Start of Records shown

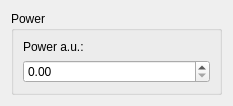
Above: src/qudi/gui/ple/controller_widget.ui from bbuusshh/scudi before the change. Below: the same form after it.
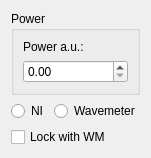
That is the form after the change. Custom widgets are drawn as their Qt base class.

Patch:
```diff
--- a/src/qudi/gui/ple/controller_widget.ui
+++ b/src/qudi/gui/ple/controller_widget.ui
@@ -6,12 +6,12 @@
    <rect>
     <x>0</x>
     <y>0</y>
-    <width>233</width>
-    <height>100</height>
+    <width>139</width>
+    <height>140</height>
    </rect>
   </property>
   <property name="sizePolicy">
-   <sizepolicy hsizetype="Expanding" vsizetype="Minimum">
+   <sizepolicy hsizetype="Expanding" vsizetype="Expanding">
     <horstretch>0</horstretch>
     <verstretch>0</verstretch>
    </sizepolicy>
@@ -25,13 +25,31 @@
   <property name="maximumSize">
    <size>
     <width>16777215</width>
-    <height>100</height>
+    <height>500</height>
    </size>
   </property>
   <property name="windowTitle">
    <string>Form</string>
   </property>
-  <layout class="QGridLayout" name="gridLayout_3">
+  <layout class="QGridLayout" name="gridLayout_2">
+   <item row="1" column="0">
+    <layout class="QHBoxLayout" name="horizontalLayout">
+     <item>
+      <widget class="QRadioButton" name="ni_radioButton">
+       <property name="text">
+        <string>NI</string>
+       </property>
+      </widget>
+     </item>
+     <item>
+      <widget class="QRadioButton" name="wm_radioButton">
+       <property name="text">
+        <string>Wavemeter</string>
+       </property>
+      </widget>
+     </item>
+    </layout>
+   </item>
    <item row="0" column="0">
     <widget class="QGroupBox" name="groupBox">
      <property name="minimumSize">
@@ -86,6 +104,13 @@
      </layout>
     </widget>
    </item>
+   <item row="2" column="0">
+    <widget class="QCheckBox" name="lock_wm_checkBox">
+     <property name="text">
+      <string>Lock with WM</string>
+     </property>
+    </widget>
+   </item>
   </layout>
  </widget>
  <customwidgets>
```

End of Records shown

Work required:
Show, from the records above, every line that includes "class".

Solution for this task:
That is the form after the change. Custom widgets are drawn as their Qt base class.
-  <layout class="QGridLayout" name="gridLayout_3">
+  <layout class="QGridLayout" name="gridLayout_2">
+    <layout class="QHBoxLayout" name="horizontalLayout">
+      <widget class="QRadioButton" name="ni_radioButton">
+      <widget class="QRadioButton" name="wm_radioButton">
     <widget class="QGroupBox" name="groupBox">
+    <widget class="QCheckBox" name="lock_wm_checkBox">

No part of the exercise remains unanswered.